▶ _YOUR ASSIGNMENT_:
Your task is to copy each line of the material below that includes "Microsoft".

▼

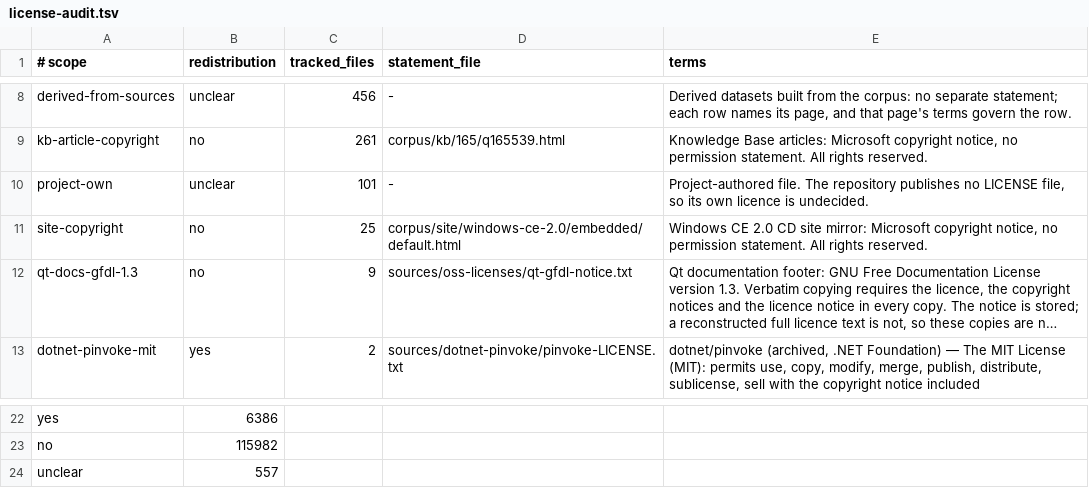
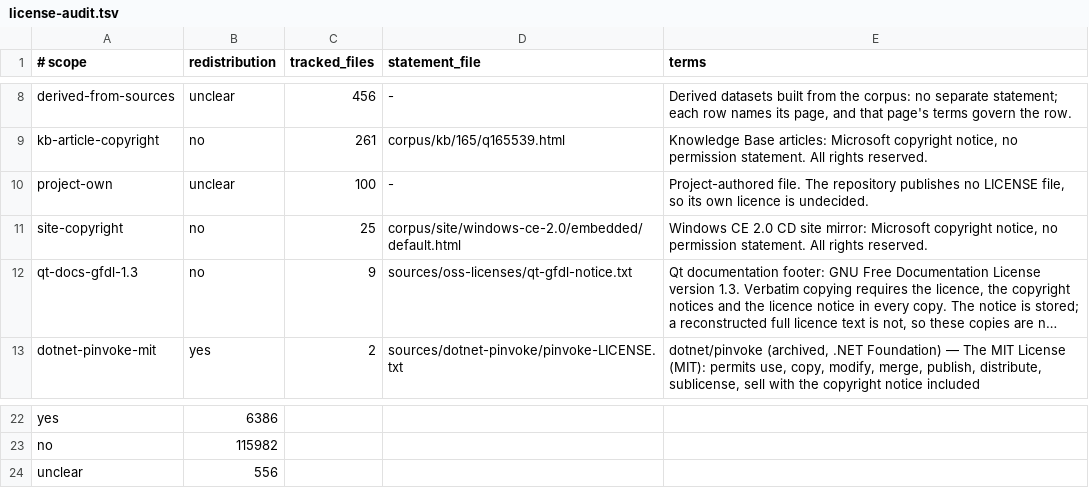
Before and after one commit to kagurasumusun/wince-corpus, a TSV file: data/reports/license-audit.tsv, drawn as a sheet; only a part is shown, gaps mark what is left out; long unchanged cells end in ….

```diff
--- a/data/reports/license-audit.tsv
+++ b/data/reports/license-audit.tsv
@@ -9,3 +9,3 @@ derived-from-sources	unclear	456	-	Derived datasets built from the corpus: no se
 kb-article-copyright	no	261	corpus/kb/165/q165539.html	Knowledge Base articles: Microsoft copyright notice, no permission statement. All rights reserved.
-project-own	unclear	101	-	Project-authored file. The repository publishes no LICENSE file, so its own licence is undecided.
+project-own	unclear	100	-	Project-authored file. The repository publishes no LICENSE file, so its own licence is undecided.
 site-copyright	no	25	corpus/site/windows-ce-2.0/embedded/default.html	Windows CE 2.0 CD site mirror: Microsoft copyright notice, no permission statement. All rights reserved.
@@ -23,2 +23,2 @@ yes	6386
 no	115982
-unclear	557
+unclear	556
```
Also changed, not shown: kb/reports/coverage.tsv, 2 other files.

▲
▼

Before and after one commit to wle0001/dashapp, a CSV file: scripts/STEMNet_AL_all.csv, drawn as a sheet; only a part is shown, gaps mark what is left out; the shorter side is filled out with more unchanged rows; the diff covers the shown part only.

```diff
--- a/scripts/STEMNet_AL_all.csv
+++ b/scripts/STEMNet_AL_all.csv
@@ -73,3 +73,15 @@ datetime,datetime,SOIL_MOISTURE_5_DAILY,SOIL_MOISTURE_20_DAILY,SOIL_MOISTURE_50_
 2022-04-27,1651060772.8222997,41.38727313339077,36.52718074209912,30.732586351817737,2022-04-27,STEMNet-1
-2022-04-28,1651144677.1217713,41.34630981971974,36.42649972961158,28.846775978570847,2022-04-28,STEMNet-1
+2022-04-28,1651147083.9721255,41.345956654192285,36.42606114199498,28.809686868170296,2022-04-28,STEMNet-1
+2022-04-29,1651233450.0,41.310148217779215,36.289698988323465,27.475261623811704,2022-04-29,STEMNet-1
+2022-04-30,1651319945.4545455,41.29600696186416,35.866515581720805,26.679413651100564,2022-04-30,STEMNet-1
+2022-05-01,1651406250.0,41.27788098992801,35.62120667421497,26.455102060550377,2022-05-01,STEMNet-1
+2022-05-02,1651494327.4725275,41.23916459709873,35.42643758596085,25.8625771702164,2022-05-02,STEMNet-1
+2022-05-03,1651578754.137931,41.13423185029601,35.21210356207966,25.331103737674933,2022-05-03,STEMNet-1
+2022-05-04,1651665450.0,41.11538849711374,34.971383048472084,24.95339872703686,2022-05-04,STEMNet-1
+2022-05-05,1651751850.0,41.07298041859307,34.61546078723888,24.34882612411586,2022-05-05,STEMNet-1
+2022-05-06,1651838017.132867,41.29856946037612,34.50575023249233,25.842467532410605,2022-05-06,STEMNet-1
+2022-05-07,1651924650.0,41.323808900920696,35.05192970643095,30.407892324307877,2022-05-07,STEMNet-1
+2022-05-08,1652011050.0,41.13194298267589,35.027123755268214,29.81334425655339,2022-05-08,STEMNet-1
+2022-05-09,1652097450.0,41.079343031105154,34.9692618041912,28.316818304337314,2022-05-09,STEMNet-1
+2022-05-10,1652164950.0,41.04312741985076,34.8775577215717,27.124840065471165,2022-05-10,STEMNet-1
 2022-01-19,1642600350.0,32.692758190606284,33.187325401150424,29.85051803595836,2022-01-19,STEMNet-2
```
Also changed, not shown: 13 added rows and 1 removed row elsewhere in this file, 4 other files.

▲

▶ _RESULT_:
 kb-article-copyright	no	261	corpus/kb/165/q165539.html	Knowledge Base articles: Microsoft copyright notice, no permission statement. All rights reserved.
 site-copyright	no	25	corpus/site/windows-ce-2.0/embedded/default.html	Windows CE 2.0 CD site mirror: Microsoft copyright notice, no permission statement. All rights reserved.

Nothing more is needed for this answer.